**Exercise details**
Omit all pictures and give the records below again exactly as written.

Change listing data
------------------------------------------------------------------------
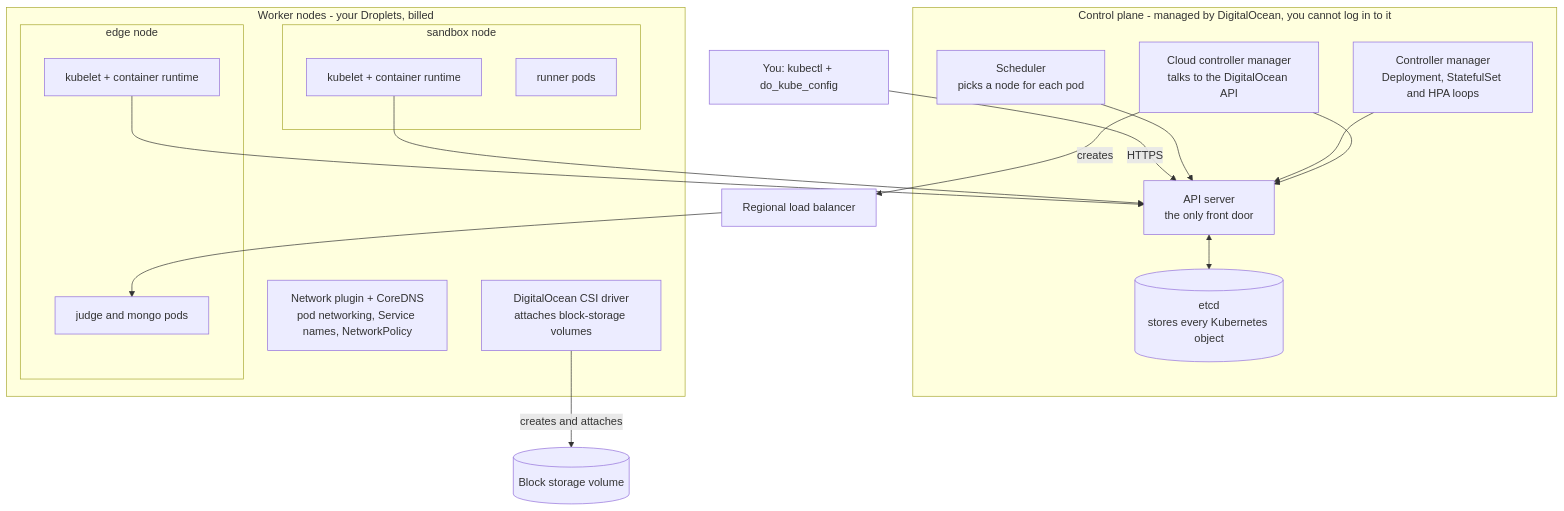
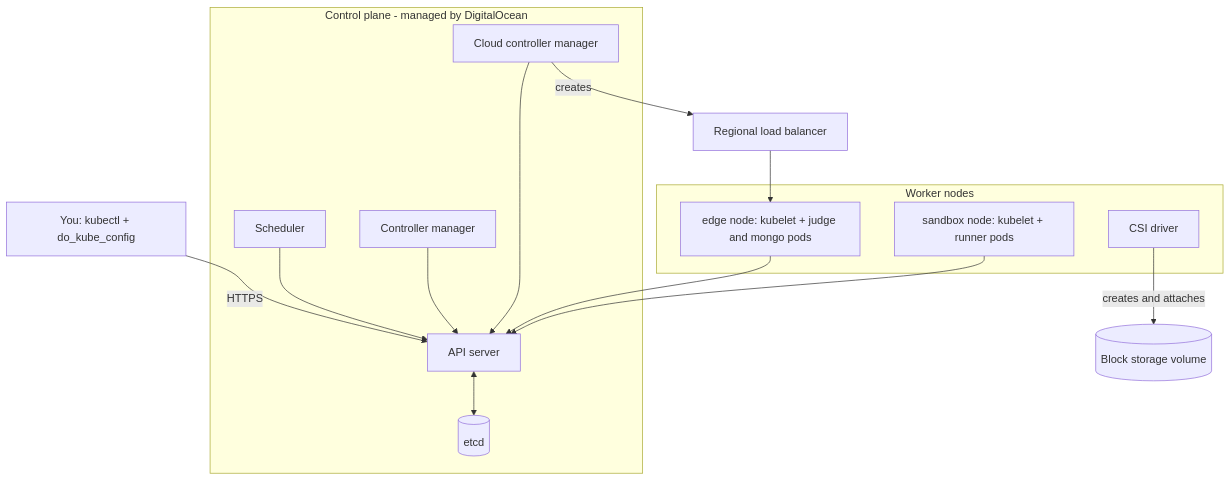
Before and after one commit to ShivanshKumar760/devops_v2: the third of 6 diagrams in leepcodev2/GUIDE.md, drawn with Mermaid. The commit also changed other lines of this file and 11 other files, not shown here.

````diff
--- a/leepcodev2/GUIDE.md
+++ b/leepcodev2/GUIDE.md
@@ -354,36 +200,25 @@
 ```mermaid
 flowchart TB
     you["You: kubectl + do_kube_config"] -->|HTTPS| api
-
-    subgraph cp["Control plane - managed by DigitalOcean, you cannot log in to it"]
-        api["API server<br/>the only front door"]
-        etcd[("etcd<br/>stores every Kubernetes object")]
-        sched["Scheduler<br/>picks a node for each pod"]
-        cm["Controller manager<br/>Deployment, StatefulSet and HPA loops"]
-        ccm["Cloud controller manager<br/>talks to the DigitalOcean API"]
+    subgraph cp["Control plane - managed by DigitalOcean"]
+        api["API server"]
+        etcd[("etcd")]
+        sched["Scheduler"]
+        cm["Controller manager"]
+        ccm["Cloud controller manager"]
         api <--> etcd
         sched --> api
         cm --> api
         ccm --> api
     end
-
     ccm -->|creates| lb["Regional load balancer"]
-
-    subgraph workers["Worker nodes - your Droplets, billed"]
-        subgraph n1["edge node"]
-            kubelet1["kubelet + container runtime"]
-            p1["judge and mongo pods"]
-        end
-        subgraph n2["sandbox node"]
-            kubelet2["kubelet + container runtime"]
-            p2["runner pods"]
-        end
-        net["Network plugin + CoreDNS<br/>pod networking, Service names, NetworkPolicy"]
-        csi["DigitalOcean CSI driver<br/>attaches block-storage volumes"]
+    subgraph workers["Worker nodes"]
+        n1["edge node: kubelet + judge and mongo pods"]
+        n2["sandbox node: kubelet + runner pods"]
+        csi["CSI driver"]
     end
-
-    kubelet1 --> api
-    kubelet2 --> api
-    lb --> p1
+    n1 --> api
+    n2 --> api
+    lb --> n1
     csi -->|creates and attaches| vol[("Block storage volume")]
 ```
````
------------------------------------------------------------------------
**Exercise result**
Before and after one commit to ShivanshKumar760/devops_v2: the third of 6 diagrams in leepcodev2/GUIDE.md, drawn with Mermaid. The commit also changed other lines of this file and 11 other files, not shown here.

````diff
--- a/leepcodev2/GUIDE.md
+++ b/leepcodev2/GUIDE.md
@@ -354,36 +200,25 @@
 ```mermaid
 flowchart TB
     you["You: kubectl + do_kube_config"] -->|HTTPS| api
-
-    subgraph cp["Control plane - managed by DigitalOcean, you cannot log in to it"]
-        api["API server<br/>the only front door"]
-        etcd[("etcd<br/>stores every Kubernetes object")]
-        sched["Scheduler<br/>picks a node for each pod"]
-        cm["Controller manager<br/>Deployment, StatefulSet and HPA loops"]
-        ccm["Cloud controller manager<br/>talks to the DigitalOcean API"]
+    subgraph cp["Control plane - managed by DigitalOcean"]
+        api["API server"]
+        etcd[("etcd")]
+        sched["Scheduler"]
+        cm["Controller manager"]
+        ccm["Cloud controller manager"]
         api <--> etcd
         sched --> api
         cm --> api
         ccm --> api
     end
-
     ccm -->|creates| lb["Regional load balancer"]
-
-    subgraph workers["Worker nodes - your Droplets, billed"]
-        subgraph n1["edge node"]
-            kubelet1["kubelet + container runtime"]
-            p1["judge and mongo pods"]
-        end
-        subgraph n2["sandbox node"]
-            kubelet2["kubelet + container runtime"]
-            p2["runner pods"]
-        end
-        net["Network plugin + CoreDNS<br/>pod networking, Service names, NetworkPolicy"]
-        csi["DigitalOcean CSI driver<br/>attaches block-storage volumes"]
+    subgraph workers["Worker nodes"]
+        n1["edge node: kubelet + judge and mongo pods"]
+        n2["sandbox node: kubelet + runner pods"]
+        csi["CSI driver"]
     end
-
-    kubelet1 --> api
-    kubelet2 --> api
-    lb --> p1
+    n1 --> api
+    n2 --> api
+    lb --> n1
     csi -->|creates and attaches| vol[("Block storage volume")]
 ```
````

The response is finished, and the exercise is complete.